◆ Work request
Skipping all images, output the listing word for word.

◆ Material shown
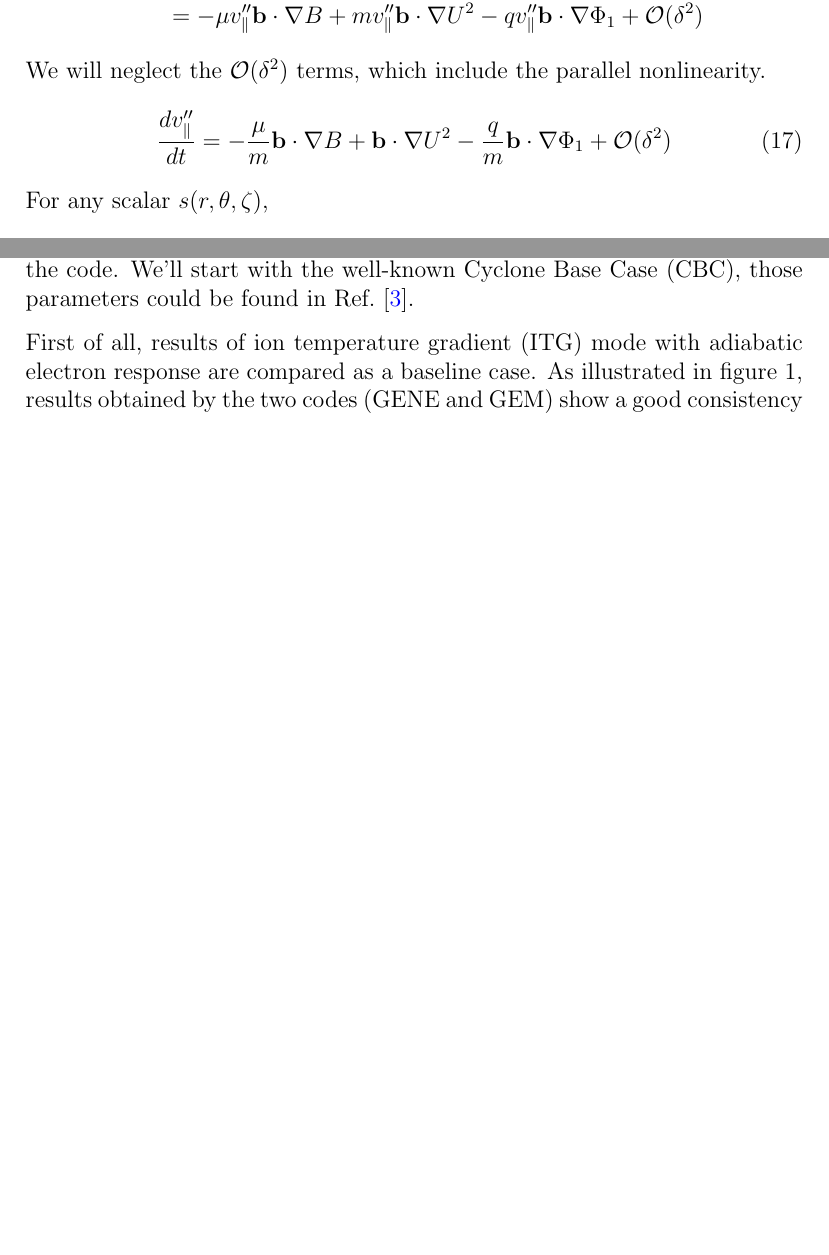
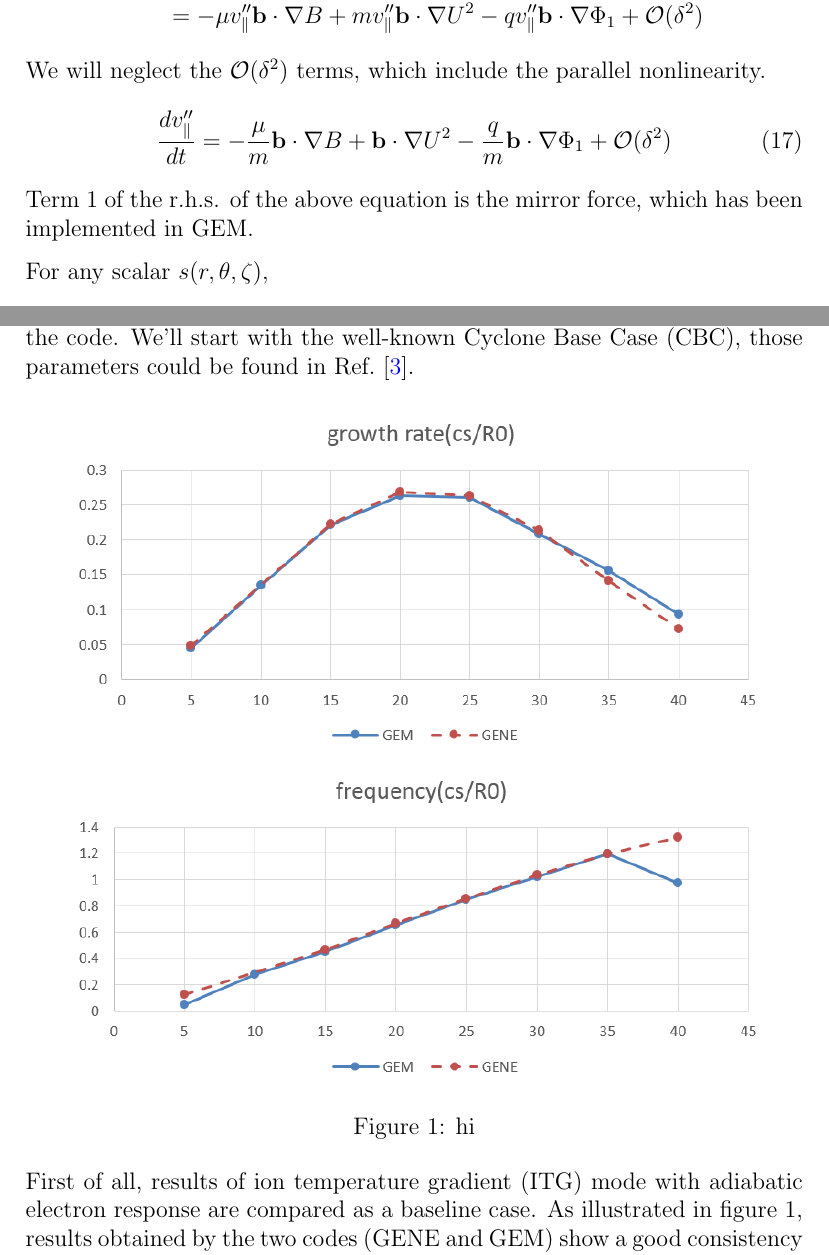
Before and after one commit to victowne/toroidalflow, a LaTeX document (doc/note on toroidal flow.tex): two parts of pages 5 and 12 of 14, joined at a grey line, cut so that both start at the same text, the shorter picture padded with empty space. Compiled offline with pdfLaTeX.

Commit message:
update note

```diff
--- a/doc/note on toroidal flow.tex
+++ b/doc/note on toroidal flow.tex
@@ -143,6 +143,8 @@ We will neglect the $\mathcal{O}(\delta^2)$ terms, which include the parallel no
 \begin{equation}
     \frac{dv_{\parallel}''}{dt} = -\frac{\mu}{m}\mathbf{b}\cdot\nabla B + \mathbf{b}\cdot\nabla U^2 - \frac{q}{m}\mathbf{b}\cdot\nabla\Phi_1 + \mathcal{O}(\delta^2)
 \end{equation}
+Term 1 of the r.h.s. of the above equation is the mirror force, which has been implemented in GEM.
+
 For any scalar $s(r,\theta,\zeta)$,
 \begin{equation}
     \mathbf{b}\cdot\nabla s=\frac{1}{B}\frac{\psi_p'}{R}\frac{\partial s}{\partial \theta}\hat{\zeta}\cdot\nabla r \times \nabla\theta
@@ -392,5 +394,11 @@ small ordering terms that are NOT implemented for now.
 Above are all the changes for adiabatic electron model. Let's start to test the code. We'll start with the well-known
 Cyclone Base Case (CBC), those parameters could be found in Ref. \cite{gorler}.
 
+\begin{figure}[htb!]
+\centering
+\includegraphics[width=.9\textwidth]{fig1.png}
+\caption{hi}
+\label{fig1}
+\end{figure}
 First of all, results of ion temperature gradient (ITG) mode with adiabatic electron response are compared as a baseline
 case. As illustrated in figure 1, results obtained by the two codes (GENE and GEM) show a good consistency and conformity
```
Also changed, not shown: doc/fig1.jpg (deleted), doc/fig1.png (added), doc/note on toroidal flow.pdf, doc/note on toroidal flow.tex (9 more changed lines), 5 other files.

◆ Task answer
Before and after one commit to victowne/toroidalflow, a LaTeX document (doc/note on toroidal flow.tex): two parts of pages 5 and 12 of 14, joined at a grey line, cut so that both start at the same text, the shorter picture padded with empty space. Compiled offline with pdfLaTeX.

Commit message:
update note

```diff
--- a/doc/note on toroidal flow.tex
+++ b/doc/note on toroidal flow.tex
@@ -143,6 +143,8 @@ We will neglect the $\mathcal{O}(\delta^2)$ terms, which include the parallel no
 \begin{equation}
     \frac{dv_{\parallel}''}{dt} = -\frac{\mu}{m}\mathbf{b}\cdot\nabla B + \mathbf{b}\cdot\nabla U^2 - \frac{q}{m}\mathbf{b}\cdot\nabla\Phi_1 + \mathcal{O}(\delta^2)
 \end{equation}
+Term 1 of the r.h.s. of the above equation is the mirror force, which has been implemented in GEM.
+
 For any scalar $s(r,\theta,\zeta)$,
 \begin{equation}
     \mathbf{b}\cdot\nabla s=\frac{1}{B}\frac{\psi_p'}{R}\frac{\partial s}{\partial \theta}\hat{\zeta}\cdot\nabla r \times \nabla\theta
@@ -392,5 +394,11 @@ small ordering terms that are NOT implemented for now.
 Above are all the changes for adiabatic electron model. Let's start to test the code. We'll start with the well-known
 Cyclone Base Case (CBC), those parameters could be found in Ref. \cite{gorler}.
 
+\begin{figure}[htb!]
+\centering
+\includegraphics[width=.9\textwidth]{fig1.png}
+\caption{hi}
+\label{fig1}
+\end{figure}
 First of all, results of ion temperature gradient (ITG) mode with adiabatic electron response are compared as a baseline
 case. As illustrated in figure 1, results obtained by the two codes (GENE and GEM) show a good consistency and conformity
```
Also changed, not shown: doc/fig1.jpg (deleted), doc/fig1.png (added), doc/note on toroidal flow.pdf, doc/note on toroidal flow.tex (9 more changed lines), 5 other files.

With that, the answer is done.